In Auxerre, the energy will come from wind turbines right on its doorstep. Yonne is richly endowed with wind turbines, most of which are located near the A6 motorway that links Paris to the south of France (the Autoroute du soleil). Auxerre will also see a new electrolysis plant and hydrogen fuelling station, the largest in France. Thus the whole supply chain will be localized, creating much needed jobs.
Hydrogen in its liquid form causes materials to become brittle. To avoid this, stainless grade 316L, which is resistant to H embrittlement, is often used for the wetted parts that come into contact with liquid H, such as pressure transducers, heat exchangers, humidifiers, combustors, and fuel cell plates. Heat, high pressure and humidity (in the form of water, the only waste product) also tend to cause corrosion, another reason to use stainless steel in fuel cells. Other materials, especially graphite, are sometimes used, but stainless is favored because of its low cost, thin gauges and machinability, plus the fact that vehicle manufacturers are already familiar with it.
Stainless steel is used on fuel cell bipolar plates, as they have to be chemically resistant. To increase corrosion resistance, these are coated with materials such as graphite, noble metals, metal nitrides or metal carbides. A disadvantage is that the oxide layer can become so thick that it impedes contact between the electrode plate and the membrane backing. However, 349TM austenitic and 446 ferritic have proven effective in overcoming this. Sandvik provides precoated strip steel for the production of bipolar plates and interconnects for different types of fuel cells, made of ferritic type 441 (EN. 1.4509). Another application for stainless could be in the bodies of the hydrogen buses themselves. Because stainless steel is stronger, lighter and offers more crash resistance than ordinary steel, the frames of modern buses, however they are fuelled, are often made of such grades as 304 austenitic, ferritic or duplex.
Hydrogen as fuel is an immensely promising technology for dramatically reducing carbon emissions, pollution noise and dependency on fossil fuels. At the moment, however, it is very expensive and very dependent on public funding. (It also has it detractors, including Elon Musk, co-founder of Tesla electric cars, who disparagingly referred to “fool cells”). But costs could fall as electrolysis technology improves and efficiencies of scale are achieved. Efforts are under way to improve catalyzer performance and find alternatives to expensive platinum. Another idea, being pioneered in the Netherlands by a consortium led by HYGRO, is to incorporate an electrolysis unit into a wind turbine, an integrated approach that aims to lower the cost of producing hydrogen. The energy so produced will be fed into the grid, though in the longer term a hydrogen gas network is envisaged, since it is cheaper to transport hydrogen by pipeline than to transport electricity by cable.

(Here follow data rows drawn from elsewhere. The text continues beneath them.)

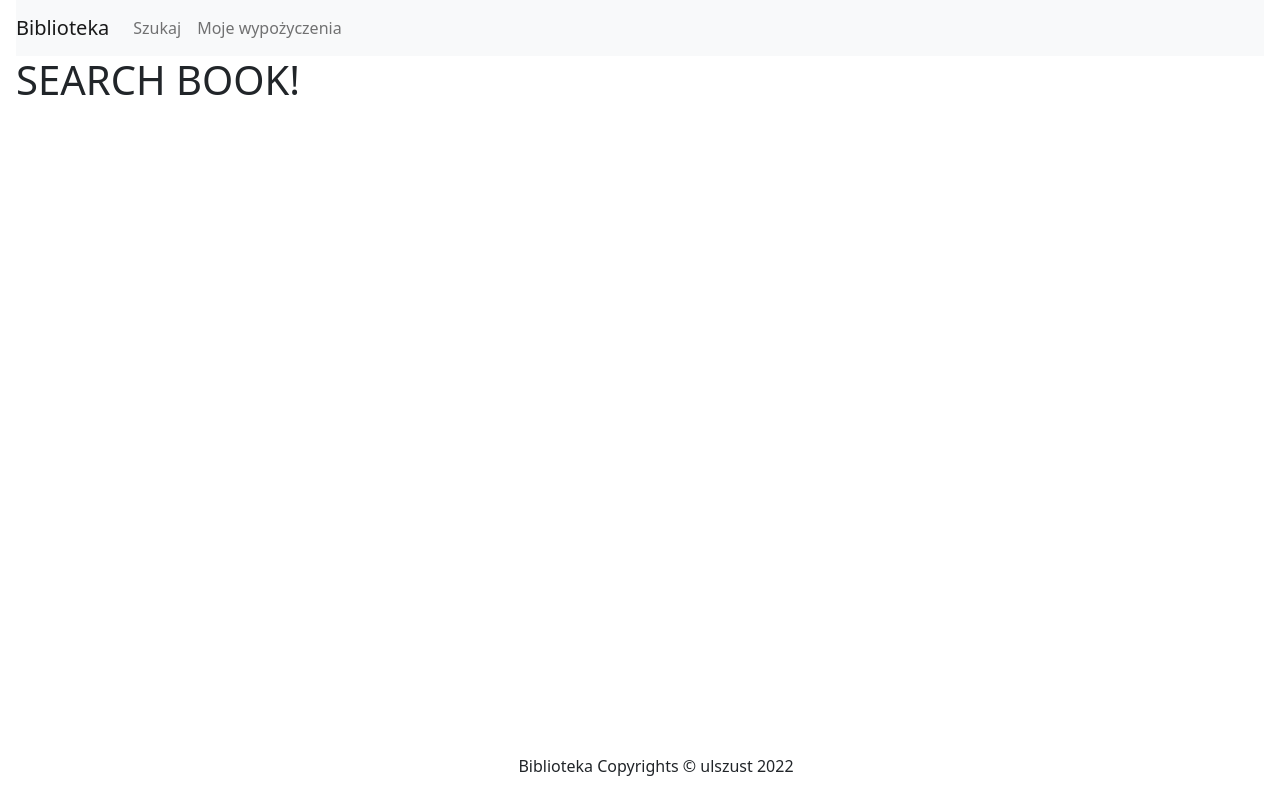
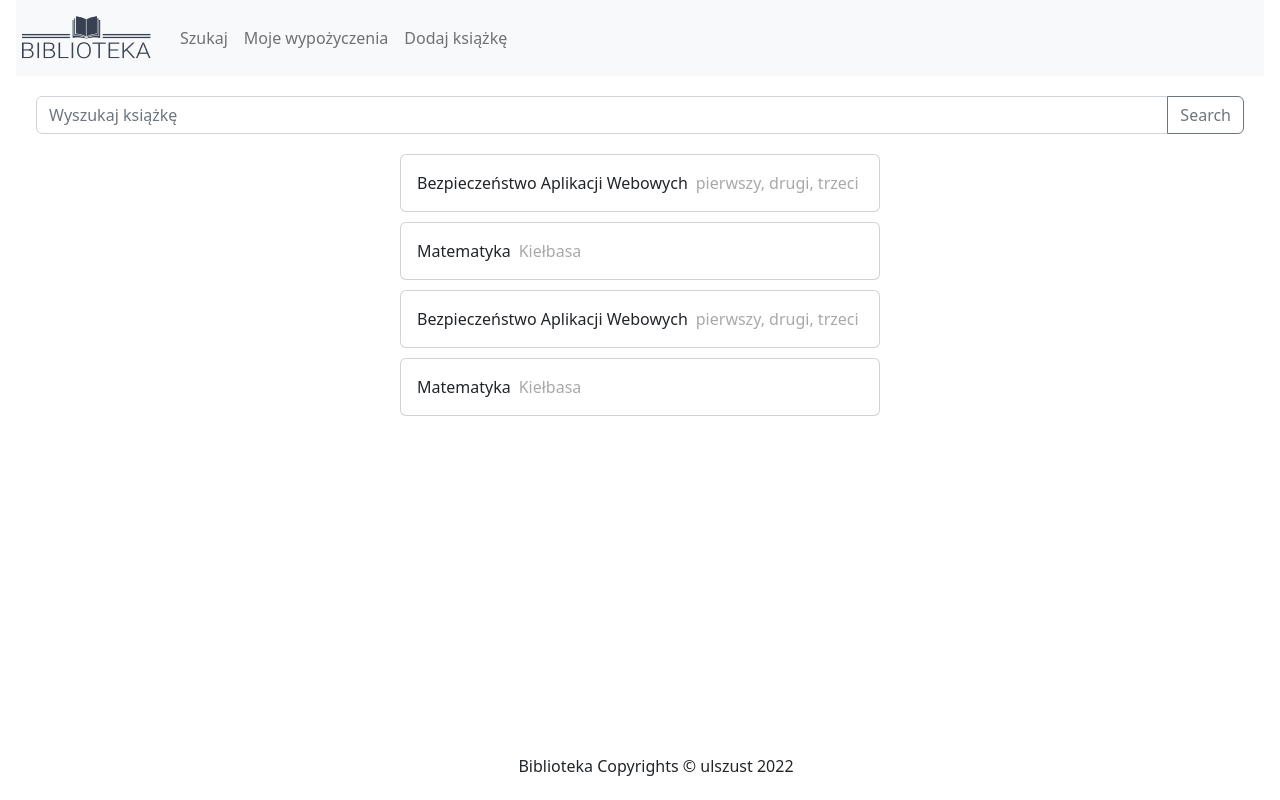
Before and after one commit to ulszust/biblioteka, a React (Create React App) app: page /books/search in a window 1280 px wide. Built offline with nearby package versions, Linux system fonts and the light colour scheme; no server answers.

Commit message:
added SearchBook and AddBook

```diff
--- /dev/null
+++ b/src/AddBook.jsx
@@ -0,0 +1,52 @@
+import React, { useState } from "react";
+import Button from 'react-bootstrap/Button';
+import Form from 'react-bootstrap/Form';
+
+
+
+
+const AddBook = () => {
+
+    const [title, setTitle] = useState('');
+    const [authors, setAuthors] = useState('');
+    const [publisher, setPublisher] = useState('')
+    const [year, setYear] = useState('')
+
+    function onSubmit(e) {
+        e.preventDefault();
+        console.log({title, authors: authors.split(','), publisher, year});
+    }
+    return (
+        <>
+            <h5 className="addbook-header">Aby dodać pozycję, wypełnij poniższy formularz: </h5>
+            <Form onSubmit={onSubmit}>
+                <fieldset className="form-addbook">
+                    <Form.Group>
+                        <Form.Label htmlFor="title">Tytuł książki</Form.Label>
+                        <Form.Control id="title" placeholder="Podaj tytuł książki" onChange={(e) => setTitle(e.target.value)} />
+                    </Form.Group>
+                    <Form.Group>
+                        <Form.Label htmlFor="authors">Autor</Form.Label>
+                        <Form.Control id="authors" placeholder="Podaj autora/autorów" onChange={(e) => setAuthors(e.target.value)} />
+                    </Form.Group>
+                    <Form.Group>
+                        <Form.Label htmlFor="publisher">Wydawnictwo</Form.Label>
+                        <Form.Control id="publisher" placeholder="Podaj wydawnictwo" onChange={(e) => setPublisher(e.target.value)} />
+                    </Form.Group>
+                    <Form.Group>
+                        <Form.Label htmlFor="year">Rok wydania</Form.Label>
+                        <Form.Control id="year" placeholder="Podaj rok wydania" onChange={(e) => setYear(e.target.value)} />
+                    </Form.Group>
+                    <Form.Group className="form-checkbox">
+                        <Form.Check
+                            type="checkbox"
+                            id="dostepnosc"
+                            label="Dostępna do wypożyczenia?" />
+                    </Form.Group>
+                    <Button className="form-button" type="submit" variant="secondary">Zapisz zmiany</Button>
+                </fieldset>
+            </Form></>
+    );
+}
+
+export default AddBook;
--- a/src/App.js
+++ b/src/App.js
@@ -11,6 +11,7 @@ import Home from './Home';
 import MyRentals from './MyRentals';
 import SearchBook from './SearchBook';
 import BookDetails from './BookDetails';
+import AddBook from './AddBook';
 
 
 function App() {
@@ -23,6 +24,7 @@ function App() {
           <Route path="/books/search" element={<SearchBook/>} />
           <Route path="/user" element={<MyRentals/>} />
           <Route path="/books/:bookId" element={<BookDetails/>}/>
+          <Route path="/books/add" element={<AddBook/>}/>
         </Routes>
       </Router>
       <Footer></Footer>
--- a/src/Header.jsx
+++ b/src/Header.jsx
@@ -1,16 +1,23 @@
 import Container from 'react-bootstrap/Container';
 import Nav from 'react-bootstrap/Nav';
 import Navbar from 'react-bootstrap/Navbar';
+import BookLogo from './images/logonew.jpeg';
+
+
 
 function Header() {
   return (
     <Navbar className="header" bg="light" expand="sm">
-      <Navbar.Brand href="/">Biblioteka</Navbar.Brand>
+      <Navbar.Brand href="/">
+        <img width="140"
+              height="50" src ={BookLogo}/>
+      </Navbar.Brand>
       <Navbar.Toggle aria-controls="basic-navbar-nav" />
       <Navbar.Collapse id="basic-navbar-nav">
         <Nav className="me-auto">
           <Nav.Link href="/books/search">Szukaj</Nav.Link>
           <Nav.Link href="/user">Moje wypożyczenia</Nav.Link>
+          <Nav.Link href="/books/add">Dodaj książkę</Nav.Link>
         </Nav>
       </Navbar.Collapse>
     </Navbar>
--- a/src/SearchBook.jsx
+++ b/src/SearchBook.jsx
@@ -1,10 +1,40 @@
 
 import React from "react";
+import Button from 'react-bootstrap/Button';
+import Form from 'react-bootstrap/Form';
+import InputGroup from 'react-bootstrap/InputGroup';
+import { MOCK_BOOK } from "./BookDetails";
+import { MOCK_BOOK_2 } from "./MyRentals";
+import Card from 'react-bootstrap/Card';
 
 const SearchBook = () => {
+  const books = [MOCK_BOOK, MOCK_BOOK_2, MOCK_BOOK, MOCK_BOOK_2]
   return (
     <div>
-      <h1>SEARCH BOOK!</h1>
+      <div className="book-search-input">
+        <InputGroup>
+          <Form.Control
+            placeholder="Wyszukaj książkę"
+          />
+          <Button variant="outline-secondary">
+            Search
+          </Button>
+        </InputGroup>
+      </div>
+      <div className="book-search-result">
+        {books.map(book => {
+          return <div className="book-search-item">
+            <Card body>
+              <div className="book-search-item-body">
+                <div className="book-search-item-title">{book.title}</div>
+                <div className="book-search-item-authors">{book.authors.join(", ")}</div>
+              </div>
+            </Card>
+          </div>
+        })
+        }
+
+      </div>
     </div>
   );
 }
--- a/src/index.css
+++ b/src/index.css
@@ -74,9 +74,57 @@ code {
 }
 
 .td-align-middle {
-text-align: center;
+  text-align: center;
 }
 
 .badge-width {
   width: 117px;
 }
+
+.form-addbook {
+  margin-left: auto;
+  margin-right: auto;
+  width: 40rem;
+  margin-top: 30px;
+}
+
+.form-button {
+  float: inline-end;
+  width: inherit;
+  margin-top: 30px;
+}
+
+.form-checkbox {
+  margin-top: 20px;
+}
+
+.addbook-header {
+  margin-top: 20px;
+}
+
+.book-search-item-body {
+  display: flex;
+  gap: 0.5rem;
+}
+
+.book-search-item>.card>.card-body:hover {
+  cursor: pointer;
+  -webkit-box-shadow: 8px 5px 42px 0px rgba(145, 151, 159, 1);
+  -moz-box-shadow: 8px 5px 42px 0px rgba(145, 151, 159, 1);
+  box-shadow: 8px 5px 42px 0px rgba(145, 151, 159, 1);
+}
+
+.book-search-result {
+  display: flex;
+  flex-direction: column;
+  gap: 10px;
+  flex-wrap: nowrap;
+}
+
+.book-search-input {
+  margin: 20px 20px 20px 20px;
+}
+
+.book-search-item-authors {
+  color: darkgray;
+}
```
Also changed, not shown: src/images/logonew.jpeg (added).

In many parts of the world hydrogen fuelling stations are too rare for the new technology to be used efficiently, but public support and planning could achieve greater economies of scale. Although electric and hybrid are cheaper, hydrogen is cleaner, as it does not depend of lithium batteries.